Friday, March 2, 2007

Wine drinkers may live longer - fact or fiction?

Martinette Streppel, a graduate student at Wageningen University in the Netherlands, and colleagues studied data on 1,373 men living in the Dutch town of Zutphen. The men were followed from 1960 (when they were 40-60 years old), until death or June 2000, whichever came first. Men who drank any type of alcohol, in moderate amounts, tended to live longer, and the wine drinkers lived longest of all. The study was presented in Orlando, Florida, at the American Heart Association's 47th annual conference on Cardiovascular Disease Epidemiology and Prevention.

Compared with no-drinkers, men who reported moderate drinking (less than two glasses per day) of any type of alcohol were 33 percent less likely to die of any cause and 28 percent less likely to die of heart problems during the study.
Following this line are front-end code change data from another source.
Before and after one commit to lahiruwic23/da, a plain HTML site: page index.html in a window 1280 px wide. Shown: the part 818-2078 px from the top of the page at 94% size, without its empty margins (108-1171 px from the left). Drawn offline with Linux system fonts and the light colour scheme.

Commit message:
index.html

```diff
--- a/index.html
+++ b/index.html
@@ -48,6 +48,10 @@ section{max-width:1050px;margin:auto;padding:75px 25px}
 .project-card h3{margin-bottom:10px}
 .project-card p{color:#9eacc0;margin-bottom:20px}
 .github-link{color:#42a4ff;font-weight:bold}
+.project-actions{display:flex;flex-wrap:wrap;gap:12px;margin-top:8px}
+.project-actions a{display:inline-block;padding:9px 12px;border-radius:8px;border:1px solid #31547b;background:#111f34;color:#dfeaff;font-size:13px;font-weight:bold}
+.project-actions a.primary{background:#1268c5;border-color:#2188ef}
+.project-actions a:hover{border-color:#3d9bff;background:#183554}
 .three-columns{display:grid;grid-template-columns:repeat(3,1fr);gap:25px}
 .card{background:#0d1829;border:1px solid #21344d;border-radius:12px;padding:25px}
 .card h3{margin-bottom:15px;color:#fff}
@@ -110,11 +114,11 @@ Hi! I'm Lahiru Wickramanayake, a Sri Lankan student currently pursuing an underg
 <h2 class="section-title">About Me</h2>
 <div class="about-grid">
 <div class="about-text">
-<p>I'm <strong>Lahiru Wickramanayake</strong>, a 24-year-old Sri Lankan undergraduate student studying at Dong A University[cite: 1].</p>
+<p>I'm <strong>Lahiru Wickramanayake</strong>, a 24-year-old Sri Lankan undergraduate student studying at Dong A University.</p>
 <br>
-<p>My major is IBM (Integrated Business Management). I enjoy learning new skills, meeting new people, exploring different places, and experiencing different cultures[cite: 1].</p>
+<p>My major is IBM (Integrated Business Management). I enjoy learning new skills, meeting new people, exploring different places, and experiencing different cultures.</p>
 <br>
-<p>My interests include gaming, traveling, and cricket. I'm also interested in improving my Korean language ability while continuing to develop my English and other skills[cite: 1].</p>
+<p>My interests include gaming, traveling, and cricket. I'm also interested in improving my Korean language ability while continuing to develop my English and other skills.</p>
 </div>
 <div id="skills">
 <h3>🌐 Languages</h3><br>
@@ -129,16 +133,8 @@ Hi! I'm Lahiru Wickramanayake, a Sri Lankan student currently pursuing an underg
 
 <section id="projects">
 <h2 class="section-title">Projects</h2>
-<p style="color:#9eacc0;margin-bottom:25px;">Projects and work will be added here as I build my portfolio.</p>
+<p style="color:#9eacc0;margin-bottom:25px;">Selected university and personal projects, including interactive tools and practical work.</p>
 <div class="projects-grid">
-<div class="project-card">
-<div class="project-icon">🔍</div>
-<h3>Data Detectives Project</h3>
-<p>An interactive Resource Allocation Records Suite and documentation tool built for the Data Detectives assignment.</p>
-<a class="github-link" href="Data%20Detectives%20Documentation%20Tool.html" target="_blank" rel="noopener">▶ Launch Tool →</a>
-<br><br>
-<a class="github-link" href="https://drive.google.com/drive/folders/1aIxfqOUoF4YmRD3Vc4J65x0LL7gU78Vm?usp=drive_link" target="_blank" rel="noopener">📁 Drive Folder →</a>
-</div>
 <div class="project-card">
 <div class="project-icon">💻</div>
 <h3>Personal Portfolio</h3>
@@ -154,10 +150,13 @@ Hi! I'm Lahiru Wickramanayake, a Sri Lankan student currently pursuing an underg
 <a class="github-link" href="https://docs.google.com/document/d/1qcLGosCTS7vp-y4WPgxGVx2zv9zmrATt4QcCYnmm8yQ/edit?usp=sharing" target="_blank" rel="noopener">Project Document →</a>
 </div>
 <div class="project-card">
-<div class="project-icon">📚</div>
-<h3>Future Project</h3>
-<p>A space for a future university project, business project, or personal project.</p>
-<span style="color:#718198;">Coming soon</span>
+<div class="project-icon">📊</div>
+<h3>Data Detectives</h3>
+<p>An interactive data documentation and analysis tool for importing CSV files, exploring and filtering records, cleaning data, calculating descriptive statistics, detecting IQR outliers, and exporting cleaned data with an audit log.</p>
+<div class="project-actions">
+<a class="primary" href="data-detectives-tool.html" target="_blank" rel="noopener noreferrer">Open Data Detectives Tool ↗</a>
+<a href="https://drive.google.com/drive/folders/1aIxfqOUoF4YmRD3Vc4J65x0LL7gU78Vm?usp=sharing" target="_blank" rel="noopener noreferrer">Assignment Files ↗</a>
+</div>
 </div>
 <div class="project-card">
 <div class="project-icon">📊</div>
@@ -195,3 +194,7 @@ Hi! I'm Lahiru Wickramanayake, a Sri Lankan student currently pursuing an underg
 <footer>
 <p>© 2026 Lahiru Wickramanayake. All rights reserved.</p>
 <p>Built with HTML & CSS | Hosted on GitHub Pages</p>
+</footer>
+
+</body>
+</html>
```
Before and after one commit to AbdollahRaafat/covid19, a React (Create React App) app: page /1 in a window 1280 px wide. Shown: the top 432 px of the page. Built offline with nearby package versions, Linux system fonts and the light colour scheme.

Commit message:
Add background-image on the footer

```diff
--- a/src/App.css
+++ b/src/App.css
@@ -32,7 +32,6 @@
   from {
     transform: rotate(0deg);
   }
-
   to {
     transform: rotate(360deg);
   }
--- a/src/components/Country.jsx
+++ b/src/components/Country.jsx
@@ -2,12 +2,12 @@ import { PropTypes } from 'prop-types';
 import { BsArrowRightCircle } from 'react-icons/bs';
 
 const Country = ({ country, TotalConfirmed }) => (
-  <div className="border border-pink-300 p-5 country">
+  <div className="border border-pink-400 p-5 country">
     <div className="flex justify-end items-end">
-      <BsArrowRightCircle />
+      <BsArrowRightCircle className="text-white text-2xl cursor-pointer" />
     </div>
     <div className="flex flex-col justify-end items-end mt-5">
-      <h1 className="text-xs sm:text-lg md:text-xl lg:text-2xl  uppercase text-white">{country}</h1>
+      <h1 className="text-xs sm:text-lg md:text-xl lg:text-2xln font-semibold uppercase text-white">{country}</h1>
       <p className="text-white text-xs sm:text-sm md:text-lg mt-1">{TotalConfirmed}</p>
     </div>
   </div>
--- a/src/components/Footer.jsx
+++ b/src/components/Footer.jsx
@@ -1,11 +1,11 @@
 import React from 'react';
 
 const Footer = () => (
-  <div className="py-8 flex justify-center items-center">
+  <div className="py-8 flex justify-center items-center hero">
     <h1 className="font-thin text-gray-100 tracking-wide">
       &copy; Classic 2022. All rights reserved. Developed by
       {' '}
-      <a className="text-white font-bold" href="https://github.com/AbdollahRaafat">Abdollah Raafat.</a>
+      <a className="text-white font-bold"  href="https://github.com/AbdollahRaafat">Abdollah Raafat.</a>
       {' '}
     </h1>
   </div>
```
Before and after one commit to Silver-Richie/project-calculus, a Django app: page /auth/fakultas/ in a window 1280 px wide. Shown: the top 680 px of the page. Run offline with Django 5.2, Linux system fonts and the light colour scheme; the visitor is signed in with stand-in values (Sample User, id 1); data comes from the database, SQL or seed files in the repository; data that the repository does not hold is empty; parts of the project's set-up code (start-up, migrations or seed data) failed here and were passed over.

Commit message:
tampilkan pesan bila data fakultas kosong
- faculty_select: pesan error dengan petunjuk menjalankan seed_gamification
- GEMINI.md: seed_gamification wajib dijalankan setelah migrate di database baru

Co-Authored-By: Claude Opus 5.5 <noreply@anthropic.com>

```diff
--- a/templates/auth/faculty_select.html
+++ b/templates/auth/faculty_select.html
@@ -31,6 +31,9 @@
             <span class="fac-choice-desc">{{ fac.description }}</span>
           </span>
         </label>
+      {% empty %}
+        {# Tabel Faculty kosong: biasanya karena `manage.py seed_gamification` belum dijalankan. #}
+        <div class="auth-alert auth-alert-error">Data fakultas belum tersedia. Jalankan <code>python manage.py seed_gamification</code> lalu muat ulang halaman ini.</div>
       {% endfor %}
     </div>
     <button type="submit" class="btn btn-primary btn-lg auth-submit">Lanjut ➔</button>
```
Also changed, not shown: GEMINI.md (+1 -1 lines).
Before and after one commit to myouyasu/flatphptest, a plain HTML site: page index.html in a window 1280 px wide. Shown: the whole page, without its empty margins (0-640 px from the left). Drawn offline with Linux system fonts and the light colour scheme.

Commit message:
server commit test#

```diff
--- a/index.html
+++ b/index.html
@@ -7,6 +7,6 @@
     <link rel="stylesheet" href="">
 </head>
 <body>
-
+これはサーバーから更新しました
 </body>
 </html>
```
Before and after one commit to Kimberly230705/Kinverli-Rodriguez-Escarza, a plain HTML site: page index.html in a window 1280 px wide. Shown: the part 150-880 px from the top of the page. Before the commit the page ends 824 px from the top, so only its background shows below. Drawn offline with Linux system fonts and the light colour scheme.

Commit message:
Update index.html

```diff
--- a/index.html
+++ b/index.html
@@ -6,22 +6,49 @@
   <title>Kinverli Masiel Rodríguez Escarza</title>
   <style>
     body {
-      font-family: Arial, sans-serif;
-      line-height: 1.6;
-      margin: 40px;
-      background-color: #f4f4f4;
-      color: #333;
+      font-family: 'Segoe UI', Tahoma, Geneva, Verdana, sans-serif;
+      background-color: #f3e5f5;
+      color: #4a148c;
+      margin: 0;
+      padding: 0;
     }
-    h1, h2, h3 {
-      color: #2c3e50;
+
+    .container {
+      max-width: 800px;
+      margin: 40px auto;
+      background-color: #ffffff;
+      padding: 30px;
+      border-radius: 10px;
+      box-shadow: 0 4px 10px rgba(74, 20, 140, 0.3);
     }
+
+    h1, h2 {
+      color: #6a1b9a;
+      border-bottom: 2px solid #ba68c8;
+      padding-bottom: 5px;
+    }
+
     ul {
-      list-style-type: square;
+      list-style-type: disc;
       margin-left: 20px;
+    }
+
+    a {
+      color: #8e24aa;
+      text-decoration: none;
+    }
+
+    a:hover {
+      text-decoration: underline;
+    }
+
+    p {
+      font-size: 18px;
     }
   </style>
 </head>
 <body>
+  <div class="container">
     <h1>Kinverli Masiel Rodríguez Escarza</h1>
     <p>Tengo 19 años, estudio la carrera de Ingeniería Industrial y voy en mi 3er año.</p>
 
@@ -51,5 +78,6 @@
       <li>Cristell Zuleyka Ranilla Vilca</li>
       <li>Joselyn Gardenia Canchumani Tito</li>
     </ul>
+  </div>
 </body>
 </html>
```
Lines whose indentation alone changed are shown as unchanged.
Also on average, wine drinkers lived four years longer than men who drank no wine or other alcohol. The only draw back to this study was the data don't show the men's other lifestyle habits, including diet, exercise, and smoking.

For years, scientists have been trying to quantify or explain the "French Paradox" - the low incidence of heart disease among the French people, who eat a relatively high-fat diet - and maybe this study can help confirm the health benefits of daily consumption of red wine. Cheers.